Washington State University. "Personal, social concerns motivate organic food buyers." ScienceDaily. www.sciencedaily.com/releases/2013/10/131021095026.htm (accessed November 28, 2014).

Share This


More From ScienceDaily



More Plants & Animals News

Friday, November 28, 2014

Featured Research

from universities, journals, and other organizations


Featured Videos

from AP, Reuters, AFP, and other news services

Research on Bats Could Help Develop Drugs Against Ebola

Research on Bats Could Help Develop Drugs Against Ebola

AFP (Nov. 28, 2014) In Africa's only biosafety level 4 laboratory, scientists have been carrying out experiments on bats to understand how virus like Ebola are being transmitted, and how some of them resist to it. Duration: 01:18 Video provided by AFP
Powered by NewsLook.com
New Dinosaur Species Found in Museum Collection

New Dinosaur Species Found in Museum Collection

Reuters - Innovations Video Online (Nov. 27, 2014) A British palaeontologist has discovered a new species of dinosaur while studying fossils in a Canadian museum. Pentaceratops aquilonius was related to Triceratops and lived at the end of the Cretaceous Period, around 75 million years ago. Jim Drury has more. Video provided by Reuters
Powered by NewsLook.com
Tryptophan Isn't Making You Sleepy On Thanksgiving

Tryptophan Isn't Making You Sleepy On Thanksgiving
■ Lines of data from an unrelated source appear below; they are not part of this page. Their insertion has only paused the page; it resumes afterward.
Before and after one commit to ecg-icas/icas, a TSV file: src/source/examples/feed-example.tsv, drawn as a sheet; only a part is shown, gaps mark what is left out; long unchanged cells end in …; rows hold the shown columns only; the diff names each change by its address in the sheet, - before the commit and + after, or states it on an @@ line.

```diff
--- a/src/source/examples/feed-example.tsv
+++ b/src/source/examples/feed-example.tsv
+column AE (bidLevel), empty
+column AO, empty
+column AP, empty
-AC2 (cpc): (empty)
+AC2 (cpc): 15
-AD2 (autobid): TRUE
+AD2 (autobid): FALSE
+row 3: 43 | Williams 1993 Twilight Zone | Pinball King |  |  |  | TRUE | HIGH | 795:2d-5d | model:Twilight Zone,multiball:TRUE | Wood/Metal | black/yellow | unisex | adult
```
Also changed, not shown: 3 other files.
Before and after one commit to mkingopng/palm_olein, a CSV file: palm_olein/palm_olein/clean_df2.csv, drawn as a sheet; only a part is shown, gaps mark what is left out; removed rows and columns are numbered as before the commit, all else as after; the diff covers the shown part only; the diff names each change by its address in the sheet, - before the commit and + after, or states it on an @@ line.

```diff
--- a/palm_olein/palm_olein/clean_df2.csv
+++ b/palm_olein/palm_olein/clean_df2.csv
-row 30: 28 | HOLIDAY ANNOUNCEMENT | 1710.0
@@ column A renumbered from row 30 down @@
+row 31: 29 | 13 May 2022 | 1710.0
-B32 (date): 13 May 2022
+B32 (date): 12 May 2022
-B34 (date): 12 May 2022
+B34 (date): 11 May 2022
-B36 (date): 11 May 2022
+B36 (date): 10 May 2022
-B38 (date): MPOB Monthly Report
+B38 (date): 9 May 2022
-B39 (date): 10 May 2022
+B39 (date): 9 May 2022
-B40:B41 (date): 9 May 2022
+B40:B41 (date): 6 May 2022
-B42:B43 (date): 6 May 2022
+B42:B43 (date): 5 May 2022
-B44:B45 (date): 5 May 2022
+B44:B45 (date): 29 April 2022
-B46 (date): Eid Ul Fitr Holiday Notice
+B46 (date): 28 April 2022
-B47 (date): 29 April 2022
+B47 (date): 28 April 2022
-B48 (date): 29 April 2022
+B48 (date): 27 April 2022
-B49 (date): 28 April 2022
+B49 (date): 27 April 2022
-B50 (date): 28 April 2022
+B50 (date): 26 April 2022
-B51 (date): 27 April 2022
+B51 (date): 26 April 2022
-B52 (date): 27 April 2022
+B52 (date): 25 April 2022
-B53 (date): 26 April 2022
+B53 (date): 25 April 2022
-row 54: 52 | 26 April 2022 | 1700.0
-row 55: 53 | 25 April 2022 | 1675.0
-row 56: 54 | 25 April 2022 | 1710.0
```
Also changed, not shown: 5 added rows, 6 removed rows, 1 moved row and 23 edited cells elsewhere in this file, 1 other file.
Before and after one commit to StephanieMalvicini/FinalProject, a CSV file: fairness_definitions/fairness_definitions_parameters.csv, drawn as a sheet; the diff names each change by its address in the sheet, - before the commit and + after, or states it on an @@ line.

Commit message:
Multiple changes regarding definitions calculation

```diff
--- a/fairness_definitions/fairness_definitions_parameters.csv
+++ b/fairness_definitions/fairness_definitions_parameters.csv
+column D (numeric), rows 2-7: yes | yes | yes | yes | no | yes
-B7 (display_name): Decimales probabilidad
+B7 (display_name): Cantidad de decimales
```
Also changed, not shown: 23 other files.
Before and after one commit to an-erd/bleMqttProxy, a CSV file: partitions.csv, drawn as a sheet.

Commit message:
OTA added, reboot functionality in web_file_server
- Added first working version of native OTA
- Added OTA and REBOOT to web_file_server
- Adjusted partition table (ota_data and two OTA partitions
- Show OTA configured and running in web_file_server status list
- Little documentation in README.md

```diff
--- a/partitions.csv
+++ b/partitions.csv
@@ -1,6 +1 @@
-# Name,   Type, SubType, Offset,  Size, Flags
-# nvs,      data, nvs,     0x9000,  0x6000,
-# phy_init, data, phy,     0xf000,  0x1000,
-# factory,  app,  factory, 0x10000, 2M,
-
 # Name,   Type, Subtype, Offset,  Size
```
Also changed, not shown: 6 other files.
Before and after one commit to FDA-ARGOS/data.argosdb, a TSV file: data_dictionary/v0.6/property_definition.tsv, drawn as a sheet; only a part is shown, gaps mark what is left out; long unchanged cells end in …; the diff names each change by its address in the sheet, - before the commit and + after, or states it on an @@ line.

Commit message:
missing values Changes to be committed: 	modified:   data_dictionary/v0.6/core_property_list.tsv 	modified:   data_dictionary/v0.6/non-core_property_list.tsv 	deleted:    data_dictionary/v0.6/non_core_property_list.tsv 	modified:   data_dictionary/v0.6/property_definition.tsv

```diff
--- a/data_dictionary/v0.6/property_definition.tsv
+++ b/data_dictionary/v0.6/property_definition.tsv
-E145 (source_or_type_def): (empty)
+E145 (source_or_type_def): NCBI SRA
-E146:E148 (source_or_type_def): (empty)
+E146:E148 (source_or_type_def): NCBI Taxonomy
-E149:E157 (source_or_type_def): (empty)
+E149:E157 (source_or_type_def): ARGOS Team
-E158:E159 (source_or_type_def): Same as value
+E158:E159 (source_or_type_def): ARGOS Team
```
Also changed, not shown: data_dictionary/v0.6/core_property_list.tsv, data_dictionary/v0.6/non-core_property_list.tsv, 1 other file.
Newsy (Nov. 27, 2014) Tryptophan, a chemical found naturally in turkey meat, gets blamed for sleepiness after Thanksgiving meals. But science points to other culprits. Video provided by Newsy
Powered by NewsLook.com
Classic Hollywood Memorabilia Goes Under the Hammer

Classic Hollywood Memorabilia Goes Under the Hammer

Reuters - Entertainment Video Online (Nov. 26, 2014) The iconic piano from "Casablanca" and the Cowardly Lion suit from "The Wizard of Oz" fetch millions at auction. Sara Hemrajani reports. Video provided by Reuters
Powered by NewsLook.com

Search ScienceDaily

Number of stories in archives: 140,361

Find with keyword(s):
Enter a keyword or phrase to search ScienceDaily for related topics and research stories.

Save/Print:
Share:

Breaking News:

Strange & Offbeat Stories


Plants & Animals

Earth & Climate

Fossils & Ruins

In Other News

... from NewsDaily.com

Science News

Health News

Environment News

Technology News



Save/Print:
Share:

Free Subscriptions


Get the latest science news with ScienceDaily's free email newsletters, updated daily and weekly. Or view hourly updated newsfeeds in your RSS reader:

Get Social & Mobile


Keep up to date with the latest news from ScienceDaily via social networks and mobile apps:

Have Feedback?


Tell us what you think of ScienceDaily -- we welcome both positive and negative comments. Have any problems using the site? Questions?
Mobile: iPhone Android Web
Follow: Facebook Twitter Google+
Subscribe: RSS Feeds Email Newsletters
Latest Headlines Health & Medicine Mind & Brain Space & Time Matter & Energy Computers & Math Plants & Animals Earth & Climate Fossils & Ruins